» The problem:
Each line of the records that follow must come back exactly, with pictures skipped.

» Supplied data:

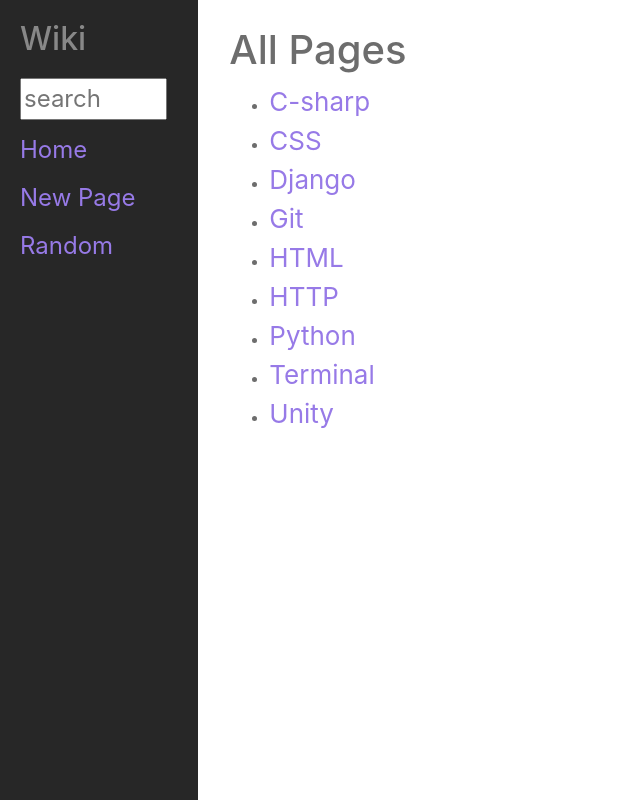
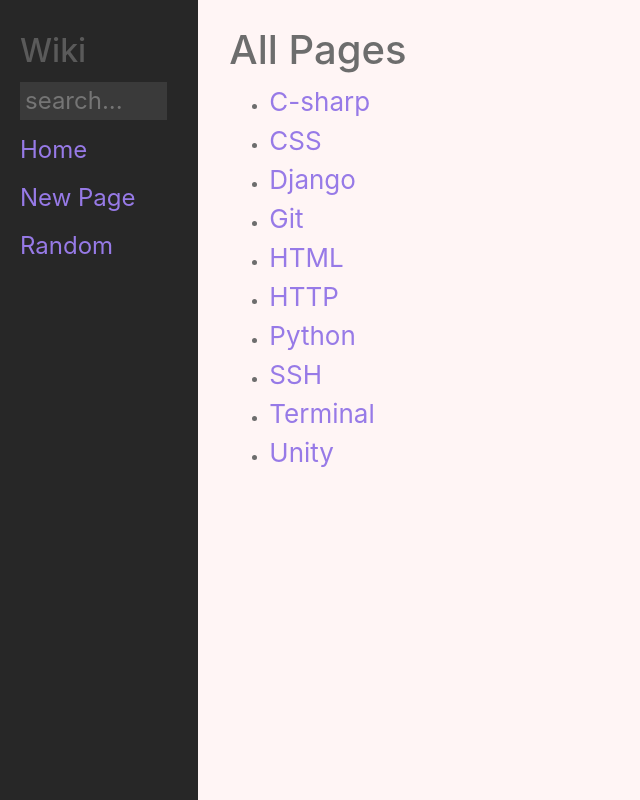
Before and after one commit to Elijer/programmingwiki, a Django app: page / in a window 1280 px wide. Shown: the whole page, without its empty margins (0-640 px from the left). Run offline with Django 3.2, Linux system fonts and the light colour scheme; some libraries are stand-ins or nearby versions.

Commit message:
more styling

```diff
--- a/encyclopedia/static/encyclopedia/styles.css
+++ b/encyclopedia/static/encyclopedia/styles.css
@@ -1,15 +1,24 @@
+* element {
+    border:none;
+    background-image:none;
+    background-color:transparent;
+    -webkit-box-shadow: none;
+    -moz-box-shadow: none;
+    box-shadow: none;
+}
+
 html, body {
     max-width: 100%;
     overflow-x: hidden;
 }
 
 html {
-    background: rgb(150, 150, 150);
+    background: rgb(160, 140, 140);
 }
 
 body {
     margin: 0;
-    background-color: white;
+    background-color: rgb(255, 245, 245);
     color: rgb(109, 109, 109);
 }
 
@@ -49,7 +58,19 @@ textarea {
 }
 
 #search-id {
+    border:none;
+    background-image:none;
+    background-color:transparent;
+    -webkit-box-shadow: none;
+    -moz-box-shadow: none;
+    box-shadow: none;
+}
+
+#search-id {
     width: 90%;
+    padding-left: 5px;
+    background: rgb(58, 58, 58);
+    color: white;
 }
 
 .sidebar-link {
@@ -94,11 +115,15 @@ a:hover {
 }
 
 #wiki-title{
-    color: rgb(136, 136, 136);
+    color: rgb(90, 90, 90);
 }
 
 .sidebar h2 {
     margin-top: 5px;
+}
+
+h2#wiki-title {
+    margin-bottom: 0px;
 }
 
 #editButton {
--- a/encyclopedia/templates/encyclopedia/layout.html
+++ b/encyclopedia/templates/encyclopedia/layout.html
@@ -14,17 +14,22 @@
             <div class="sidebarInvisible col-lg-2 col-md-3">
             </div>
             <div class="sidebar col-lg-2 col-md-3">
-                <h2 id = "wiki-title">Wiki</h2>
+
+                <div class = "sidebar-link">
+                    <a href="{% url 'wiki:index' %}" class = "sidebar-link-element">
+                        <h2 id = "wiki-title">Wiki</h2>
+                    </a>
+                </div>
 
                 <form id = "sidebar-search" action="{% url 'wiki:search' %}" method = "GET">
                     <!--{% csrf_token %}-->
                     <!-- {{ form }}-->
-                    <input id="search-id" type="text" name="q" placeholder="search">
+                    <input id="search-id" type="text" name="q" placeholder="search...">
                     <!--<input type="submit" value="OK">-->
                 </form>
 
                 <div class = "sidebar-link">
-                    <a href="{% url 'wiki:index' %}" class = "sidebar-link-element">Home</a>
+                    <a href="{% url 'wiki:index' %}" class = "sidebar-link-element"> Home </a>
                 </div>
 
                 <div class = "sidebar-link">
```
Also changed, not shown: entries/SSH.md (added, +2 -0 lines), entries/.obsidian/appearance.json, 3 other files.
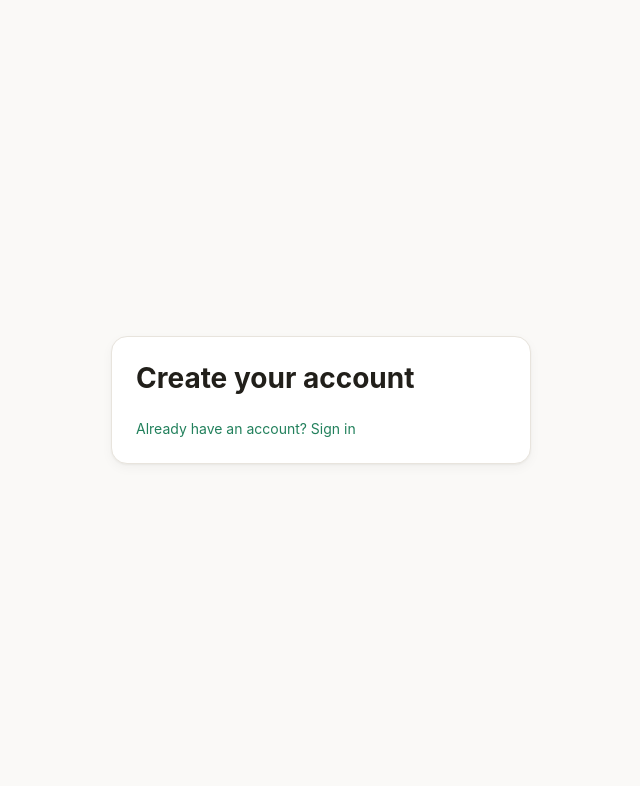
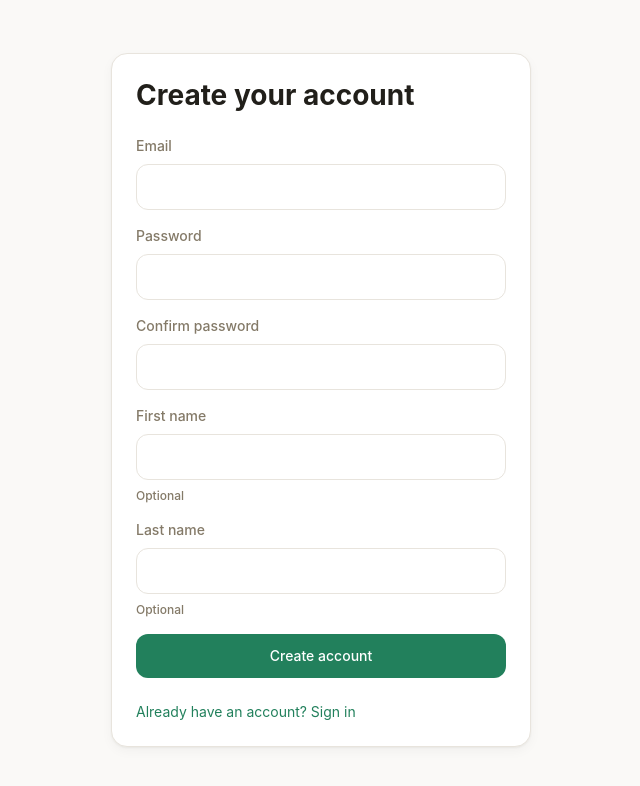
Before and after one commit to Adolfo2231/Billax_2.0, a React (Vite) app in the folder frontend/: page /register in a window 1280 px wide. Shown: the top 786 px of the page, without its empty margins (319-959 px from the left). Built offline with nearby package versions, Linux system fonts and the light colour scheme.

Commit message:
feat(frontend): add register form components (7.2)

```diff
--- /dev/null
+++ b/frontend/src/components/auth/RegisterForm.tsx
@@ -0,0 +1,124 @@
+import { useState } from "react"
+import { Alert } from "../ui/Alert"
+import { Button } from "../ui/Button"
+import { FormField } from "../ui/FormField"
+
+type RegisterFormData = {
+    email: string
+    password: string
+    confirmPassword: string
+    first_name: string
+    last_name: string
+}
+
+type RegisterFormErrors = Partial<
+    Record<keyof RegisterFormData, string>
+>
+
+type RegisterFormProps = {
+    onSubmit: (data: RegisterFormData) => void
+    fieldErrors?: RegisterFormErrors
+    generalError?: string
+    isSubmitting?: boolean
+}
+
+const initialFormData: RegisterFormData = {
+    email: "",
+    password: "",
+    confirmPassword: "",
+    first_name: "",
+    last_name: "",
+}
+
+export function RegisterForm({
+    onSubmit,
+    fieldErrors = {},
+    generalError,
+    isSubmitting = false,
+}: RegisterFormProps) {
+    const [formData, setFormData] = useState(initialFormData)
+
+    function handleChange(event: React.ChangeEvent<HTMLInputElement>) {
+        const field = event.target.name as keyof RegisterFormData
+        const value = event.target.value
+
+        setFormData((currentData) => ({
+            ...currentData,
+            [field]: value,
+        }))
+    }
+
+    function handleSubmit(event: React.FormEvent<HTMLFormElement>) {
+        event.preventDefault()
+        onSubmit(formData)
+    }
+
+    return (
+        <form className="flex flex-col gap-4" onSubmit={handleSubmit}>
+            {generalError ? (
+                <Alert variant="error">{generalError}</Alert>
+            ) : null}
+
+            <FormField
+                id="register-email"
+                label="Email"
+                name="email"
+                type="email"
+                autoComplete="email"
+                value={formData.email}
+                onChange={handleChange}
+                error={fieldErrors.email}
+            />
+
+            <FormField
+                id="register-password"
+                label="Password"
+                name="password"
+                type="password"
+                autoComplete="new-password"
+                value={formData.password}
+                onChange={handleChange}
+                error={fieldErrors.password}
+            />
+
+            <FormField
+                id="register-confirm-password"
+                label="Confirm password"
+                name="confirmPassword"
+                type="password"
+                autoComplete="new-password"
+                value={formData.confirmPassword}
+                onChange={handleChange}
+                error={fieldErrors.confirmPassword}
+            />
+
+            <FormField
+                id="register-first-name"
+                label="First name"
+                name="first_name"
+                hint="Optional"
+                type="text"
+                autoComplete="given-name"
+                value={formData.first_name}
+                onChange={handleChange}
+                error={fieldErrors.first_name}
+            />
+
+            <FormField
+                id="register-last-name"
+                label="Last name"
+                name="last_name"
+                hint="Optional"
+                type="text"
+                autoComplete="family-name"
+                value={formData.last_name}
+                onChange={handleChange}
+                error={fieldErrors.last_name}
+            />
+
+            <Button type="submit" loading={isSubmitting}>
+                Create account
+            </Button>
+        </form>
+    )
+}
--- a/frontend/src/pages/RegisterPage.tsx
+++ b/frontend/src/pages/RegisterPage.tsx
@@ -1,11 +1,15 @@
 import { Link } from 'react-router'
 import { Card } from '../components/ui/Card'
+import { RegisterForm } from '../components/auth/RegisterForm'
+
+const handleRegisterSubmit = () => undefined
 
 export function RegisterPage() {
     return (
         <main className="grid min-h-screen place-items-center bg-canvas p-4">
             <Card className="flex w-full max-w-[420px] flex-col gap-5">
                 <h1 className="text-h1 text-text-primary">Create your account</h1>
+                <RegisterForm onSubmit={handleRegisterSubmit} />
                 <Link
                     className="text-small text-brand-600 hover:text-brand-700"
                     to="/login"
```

» Written response:
Before and after one commit to Elijer/programmingwiki, a Django app: page / in a window 1280 px wide. Shown: the whole page, without its empty margins (0-640 px from the left). Run offline with Django 3.2, Linux system fonts and the light colour scheme; some libraries are stand-ins or nearby versions.

Commit message:
more styling

```diff
--- a/encyclopedia/static/encyclopedia/styles.css
+++ b/encyclopedia/static/encyclopedia/styles.css
@@ -1,15 +1,24 @@
+* element {
+    border:none;
+    background-image:none;
+    background-color:transparent;
+    -webkit-box-shadow: none;
+    -moz-box-shadow: none;
+    box-shadow: none;
+}
+
 html, body {
     max-width: 100%;
     overflow-x: hidden;
 }
 
 html {
-    background: rgb(150, 150, 150);
+    background: rgb(160, 140, 140);
 }
 
 body {
     margin: 0;
-    background-color: white;
+    background-color: rgb(255, 245, 245);
     color: rgb(109, 109, 109);
 }
 
@@ -49,7 +58,19 @@ textarea {
 }
 
 #search-id {
+    border:none;
+    background-image:none;
+    background-color:transparent;
+    -webkit-box-shadow: none;
+    -moz-box-shadow: none;
+    box-shadow: none;
+}
+
+#search-id {
     width: 90%;
+    padding-left: 5px;
+    background: rgb(58, 58, 58);
+    color: white;
 }
 
 .sidebar-link {
@@ -94,11 +115,15 @@ a:hover {
 }
 
 #wiki-title{
-    color: rgb(136, 136, 136);
+    color: rgb(90, 90, 90);
 }
 
 .sidebar h2 {
     margin-top: 5px;
+}
+
+h2#wiki-title {
+    margin-bottom: 0px;
 }
 
 #editButton {
--- a/encyclopedia/templates/encyclopedia/layout.html
+++ b/encyclopedia/templates/encyclopedia/layout.html
@@ -14,17 +14,22 @@
             <div class="sidebarInvisible col-lg-2 col-md-3">
             </div>
             <div class="sidebar col-lg-2 col-md-3">
-                <h2 id = "wiki-title">Wiki</h2>
+
+                <div class = "sidebar-link">
+                    <a href="{% url 'wiki:index' %}" class = "sidebar-link-element">
+                        <h2 id = "wiki-title">Wiki</h2>
+                    </a>
+                </div>
 
                 <form id = "sidebar-search" action="{% url 'wiki:search' %}" method = "GET">
                     <!--{% csrf_token %}-->
                     <!-- {{ form }}-->
-                    <input id="search-id" type="text" name="q" placeholder="search">
+                    <input id="search-id" type="text" name="q" placeholder="search...">
                     <!--<input type="submit" value="OK">-->
                 </form>
 
                 <div class = "sidebar-link">
-                    <a href="{% url 'wiki:index' %}" class = "sidebar-link-element">Home</a>
+                    <a href="{% url 'wiki:index' %}" class = "sidebar-link-element"> Home </a>
                 </div>
 
                 <div class = "sidebar-link">
```
Also changed, not shown: entries/SSH.md (added, +2 -0 lines), entries/.obsidian/appearance.json, 3 other files.
Before and after one commit to Adolfo2231/Billax_2.0, a React (Vite) app in the folder frontend/: page /register in a window 1280 px wide. Shown: the top 786 px of the page, without its empty margins (319-959 px from the left). Built offline with nearby package versions, Linux system fonts and the light colour scheme.

Commit message:
feat(frontend): add register form components (7.2)

```diff
--- /dev/null
+++ b/frontend/src/components/auth/RegisterForm.tsx
@@ -0,0 +1,124 @@
+import { useState } from "react"
+import { Alert } from "../ui/Alert"
+import { Button } from "../ui/Button"
+import { FormField } from "../ui/FormField"
+
+type RegisterFormData = {
+    email: string
+    password: string
+    confirmPassword: string
+    first_name: string
+    last_name: string
+}
+
+type RegisterFormErrors = Partial<
+    Record<keyof RegisterFormData, string>
+>
+
+type RegisterFormProps = {
+    onSubmit: (data: RegisterFormData) => void
+    fieldErrors?: RegisterFormErrors
+    generalError?: string
+    isSubmitting?: boolean
+}
+
+const initialFormData: RegisterFormData = {
+    email: "",
+    password: "",
+    confirmPassword: "",
+    first_name: "",
+    last_name: "",
+}
+
+export function RegisterForm({
+    onSubmit,
+    fieldErrors = {},
+    generalError,
+    isSubmitting = false,
+}: RegisterFormProps) {
+    const [formData, setFormData] = useState(initialFormData)
+
+    function handleChange(event: React.ChangeEvent<HTMLInputElement>) {
+        const field = event.target.name as keyof RegisterFormData
+        const value = event.target.value
+
+        setFormData((currentData) => ({
+            ...currentData,
+            [field]: value,
+        }))
+    }
+
+    function handleSubmit(event: React.FormEvent<HTMLFormElement>) {
+        event.preventDefault()
+        onSubmit(formData)
+    }
+
+    return (
+        <form className="flex flex-col gap-4" onSubmit={handleSubmit}>
+            {generalError ? (
+                <Alert variant="error">{generalError}</Alert>
+            ) : null}
+
+            <FormField
+                id="register-email"
+                label="Email"
+                name="email"
+                type="email"
+                autoComplete="email"
+                value={formData.email}
+                onChange={handleChange}
+                error={fieldErrors.email}
+            />
+
+            <FormField
+                id="register-password"
+                label="Password"
+                name="password"
+                type="password"
+                autoComplete="new-password"
+                value={formData.password}
+                onChange={handleChange}
+                error={fieldErrors.password}
+            />
+
+            <FormField
+                id="register-confirm-password"
+                label="Confirm password"
+                name="confirmPassword"
+                type="password"
+                autoComplete="new-password"
+                value={formData.confirmPassword}
+                onChange={handleChange}
+                error={fieldErrors.confirmPassword}
+            />
+
+            <FormField
+                id="register-first-name"
+                label="First name"
+                name="first_name"
+                hint="Optional"
+                type="text"
+                autoComplete="given-name"
+                value={formData.first_name}
+                onChange={handleChange}
+                error={fieldErrors.first_name}
+            />
+
+            <FormField
+                id="register-last-name"
+                label="Last name"
+                name="last_name"
+                hint="Optional"
+                type="text"
+                autoComplete="family-name"
+                value={formData.last_name}
+                onChange={handleChange}
+                error={fieldErrors.last_name}
+            />
+
+            <Button type="submit" loading={isSubmitting}>
+                Create account
+            </Button>
+        </form>
+    )
+}
--- a/frontend/src/pages/RegisterPage.tsx
+++ b/frontend/src/pages/RegisterPage.tsx
@@ -1,11 +1,15 @@
 import { Link } from 'react-router'
 import { Card } from '../components/ui/Card'
+import { RegisterForm } from '../components/auth/RegisterForm'
+
+const handleRegisterSubmit = () => undefined
 
 export function RegisterPage() {
     return (
         <main className="grid min-h-screen place-items-center bg-canvas p-4">
             <Card className="flex w-full max-w-[420px] flex-col gap-5">
                 <h1 className="text-h1 text-text-primary">Create your account</h1>
+                <RegisterForm onSubmit={handleRegisterSubmit} />
                 <Link
                     className="text-small text-brand-600 hover:text-brand-700"
                     to="/login"
```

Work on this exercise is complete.